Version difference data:
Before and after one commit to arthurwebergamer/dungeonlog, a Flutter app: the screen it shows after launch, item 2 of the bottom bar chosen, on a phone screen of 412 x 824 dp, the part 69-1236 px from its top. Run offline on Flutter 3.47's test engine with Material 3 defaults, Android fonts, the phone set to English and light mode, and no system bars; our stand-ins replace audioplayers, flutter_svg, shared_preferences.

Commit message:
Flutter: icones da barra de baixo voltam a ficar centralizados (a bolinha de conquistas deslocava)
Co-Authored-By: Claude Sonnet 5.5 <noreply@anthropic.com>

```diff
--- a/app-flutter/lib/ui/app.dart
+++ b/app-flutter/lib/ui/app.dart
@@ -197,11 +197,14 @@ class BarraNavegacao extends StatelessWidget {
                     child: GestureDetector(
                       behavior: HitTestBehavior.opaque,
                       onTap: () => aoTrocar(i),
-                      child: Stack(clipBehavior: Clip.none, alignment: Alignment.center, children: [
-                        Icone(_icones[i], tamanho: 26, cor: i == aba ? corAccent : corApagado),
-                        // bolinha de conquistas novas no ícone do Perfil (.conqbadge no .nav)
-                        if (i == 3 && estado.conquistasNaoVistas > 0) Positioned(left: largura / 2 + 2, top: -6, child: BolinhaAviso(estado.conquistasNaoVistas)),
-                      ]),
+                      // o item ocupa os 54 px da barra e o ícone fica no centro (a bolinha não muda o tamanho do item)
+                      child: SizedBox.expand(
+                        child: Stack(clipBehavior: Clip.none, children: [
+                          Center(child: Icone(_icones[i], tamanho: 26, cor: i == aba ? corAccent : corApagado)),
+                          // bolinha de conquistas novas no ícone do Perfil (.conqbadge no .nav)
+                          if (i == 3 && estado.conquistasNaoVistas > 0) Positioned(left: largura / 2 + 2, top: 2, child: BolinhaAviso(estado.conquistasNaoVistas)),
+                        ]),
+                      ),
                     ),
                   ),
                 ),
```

◆ TASK DESCRIPTION ◆
Your response should be made up of the lines in the data that contain the word "conquistasNaoVistas".

◆ SOLUTION TO THE EXERCISE ◆
-                        if (i == 3 && estado.conquistasNaoVistas > 0) Positioned(left: largura / 2 + 2, top: -6, child: BolinhaAviso(estado.conquistasNaoVistas)),
+                          if (i == 3 && estado.conquistasNaoVistas > 0) Positioned(left: largura / 2 + 2, top: 2, child: BolinhaAviso(estado.conquistasNaoVistas)),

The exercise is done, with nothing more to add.